The student housing market continues to grow across the U.S. at an unprecedented rate. Between 2016 and 2017, developers added nearly 20,000 units to the nationwide inventory, with 15,521 units currently under construction, according to Yardi Matrix. Demand for off-campus housing remains strong and property management companies are working to set themselves—and their properties—apart in the competitive environment.
Julie Bonnin, COO of Asset Campus Housing, discusses how the company’s property management operations add value for both investors and residents alike. Bonnin possesses more than 30 years of asset management experience and, in her current role, she is overseeing all operations of the firm’s expanding student housing portfolio—currently comprising upwards of 121,500 beds.
Tell us about some of ACH’s operations which give it a competitive advantage in the student housing market.
Bonnin: We anticipate the need for new departments as the industry grows. With each new department, multiple processes are created to accommodate our clients, residents, employees and, in whole, the industry. A recent example of this is our transitions department which we established in 2016 after recognizing the need in the industry through our experience with the Campus Crest Communities’ portfolio transaction, consisting of 42,000 beds. Since 2016, we cultivated our transitions department to handle simultaneous acquisitions in as little as 48 hours.
How does the company improve its properties’ retention rates?
Bonnin: During the resident’s lease, we focus on speedy and successful maintenance requests, fun and effective resident events, and hiring and maintaining talented on-site employees who work together to run a successful property. In all, we do everything we can (to achieve) the highest retention rates so that it keeps costs lower for the property when it comes to move-outs and turnover.
How have the expectations of renters changed since ACH’s founding in 1998?
Bonnin: The true genesis of off-campus, purpose-built student housing occurred in the mid-90s. At that time, the notion of having just a modest pool, clubroom and units where there was one bathroom for every two bedrooms was thought to be cutting-edge. The notion of internet connectivity was a forethought for many developers at best. Everything from the first generation of student housing product and the demands of students residing with us has changed dramatically, many times over the past 20 years.
In general, proximity to campus, lightning-fast internet, superior cell service on property, mind-blowing resort amenities and boutique hotel-type customer service are the standards both desired and expected by our residents. Investors recognize this and therefore design properties that exceed expectations, while we drive customer service levels in a manner that our residents choose to call us their home throughout their college career.
What are the best ways for an investor to maximize its returns in student housing assets?
Bonnin: Student housing is an asset class that caters to varying investment theses from the global investment community. As such, a one-size-fits-all investment approach is not employed. Over the past few years, we’ve assisted our clients in maximizing their returns via both ensuring successful lease-ups on development properties and coordinating significant value-add capital and operating initiatives.
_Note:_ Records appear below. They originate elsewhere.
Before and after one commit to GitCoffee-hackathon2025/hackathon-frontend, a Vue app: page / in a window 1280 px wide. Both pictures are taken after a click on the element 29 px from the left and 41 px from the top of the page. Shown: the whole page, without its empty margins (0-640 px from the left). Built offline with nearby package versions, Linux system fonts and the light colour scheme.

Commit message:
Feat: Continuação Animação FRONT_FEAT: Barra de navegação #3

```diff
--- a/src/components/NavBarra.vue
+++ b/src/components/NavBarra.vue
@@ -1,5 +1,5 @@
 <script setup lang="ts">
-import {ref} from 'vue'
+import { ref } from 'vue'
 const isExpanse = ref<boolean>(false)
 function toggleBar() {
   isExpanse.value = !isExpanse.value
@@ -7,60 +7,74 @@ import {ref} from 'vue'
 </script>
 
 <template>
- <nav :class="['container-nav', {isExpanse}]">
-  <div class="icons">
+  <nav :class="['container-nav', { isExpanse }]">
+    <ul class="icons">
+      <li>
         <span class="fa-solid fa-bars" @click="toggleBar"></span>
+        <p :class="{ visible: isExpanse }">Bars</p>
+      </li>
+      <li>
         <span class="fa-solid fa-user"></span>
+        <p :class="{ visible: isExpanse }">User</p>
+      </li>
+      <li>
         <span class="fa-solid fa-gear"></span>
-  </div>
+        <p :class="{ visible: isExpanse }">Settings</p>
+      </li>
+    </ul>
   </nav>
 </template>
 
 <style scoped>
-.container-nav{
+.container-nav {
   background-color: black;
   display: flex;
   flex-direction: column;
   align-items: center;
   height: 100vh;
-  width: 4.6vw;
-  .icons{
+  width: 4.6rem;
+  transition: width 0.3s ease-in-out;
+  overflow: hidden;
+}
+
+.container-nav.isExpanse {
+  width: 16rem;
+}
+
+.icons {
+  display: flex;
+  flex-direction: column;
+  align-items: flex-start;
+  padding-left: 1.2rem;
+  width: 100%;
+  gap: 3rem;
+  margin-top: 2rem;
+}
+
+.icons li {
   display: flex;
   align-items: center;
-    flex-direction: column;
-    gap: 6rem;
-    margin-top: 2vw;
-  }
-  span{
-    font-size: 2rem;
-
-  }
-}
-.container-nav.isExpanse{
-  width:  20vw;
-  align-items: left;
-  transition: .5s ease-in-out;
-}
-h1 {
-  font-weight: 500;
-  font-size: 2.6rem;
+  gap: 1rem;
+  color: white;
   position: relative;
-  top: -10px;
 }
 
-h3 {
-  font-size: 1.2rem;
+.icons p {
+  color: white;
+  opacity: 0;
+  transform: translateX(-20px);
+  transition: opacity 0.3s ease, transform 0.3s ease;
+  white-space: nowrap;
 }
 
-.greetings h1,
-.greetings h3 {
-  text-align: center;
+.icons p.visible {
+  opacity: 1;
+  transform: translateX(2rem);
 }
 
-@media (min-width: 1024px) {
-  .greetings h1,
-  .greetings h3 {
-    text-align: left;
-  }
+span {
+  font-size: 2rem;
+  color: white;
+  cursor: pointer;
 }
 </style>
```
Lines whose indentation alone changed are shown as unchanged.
On the development front, tiered, first-year rental structures and creating significant leasing velocity through targeted marketing efforts have allowed our investors to outperform their initial year revenue projections. On the value-add side, unit revamps on first- and second-generation purpose-built properties, coupled with broad amenity enhancements, generally allow properties to move rates significantly, while still trailing new properties by several hundred dollars a bed per month. This approach allows the property to deliver a product and experience where the value proposition far outweighs the competition.
What are some of the biggest challenges in today’s student housing market?
Bonnin: Overbuilt markets—due to development companies’ need to build communities to feed their businesses. We have seen this repeatedly in markets where enrollment has been steady and/or increasing and where land is cheaper to purchase. For example, Texas A&M University. Additionally, some of these overbuilt markets are suffering from the delivery of new projects, outpacing even significant enrollment growth.
From an operating standpoint, utility expenses and payroll costs are beginning to place strain on net income. While many properties have utility caps wherein residents are billed for overages on a monthly basis—think Ratio Utility Billing System in conventional multifamily—there are times where the overage becomes so significant that it impacts the next year’s rental rate increases, thereby impacting year-over-year income performance. Similarly, with unemployment now reaching a state where most markets around the country are reporting less than 4 percent unemployment, this is causing a greater fight for on-site talent, thereby driving the cost of total payroll upwards at a faster pace than overall Consumer Price Index. These two events are certainly recent phenomena but likely to continue for a number of years.
What role does technology play in the management of student housing? How do you see this trend evolving?
Bonnin: We live in a world of technology and use advanced technology to deliver an unparalleled resident experience. Today, almost every resident lives off their smartphone, tablet and/or computer. We have to ensure we stay relevant and evolve with technology as it changes. For our prospects and residents, the entirety of what is needed related to leasing, paying rent, submitting work orders and generally seeing what events are available at the property is conveniently available online through the property website and the resident portal. Technology is ever-evolving and if you are not trying to stay ahead or, at a minimum, keep up with its ever-evolving systems, you will be left behind.
Image courtesy of Asset Campus Housing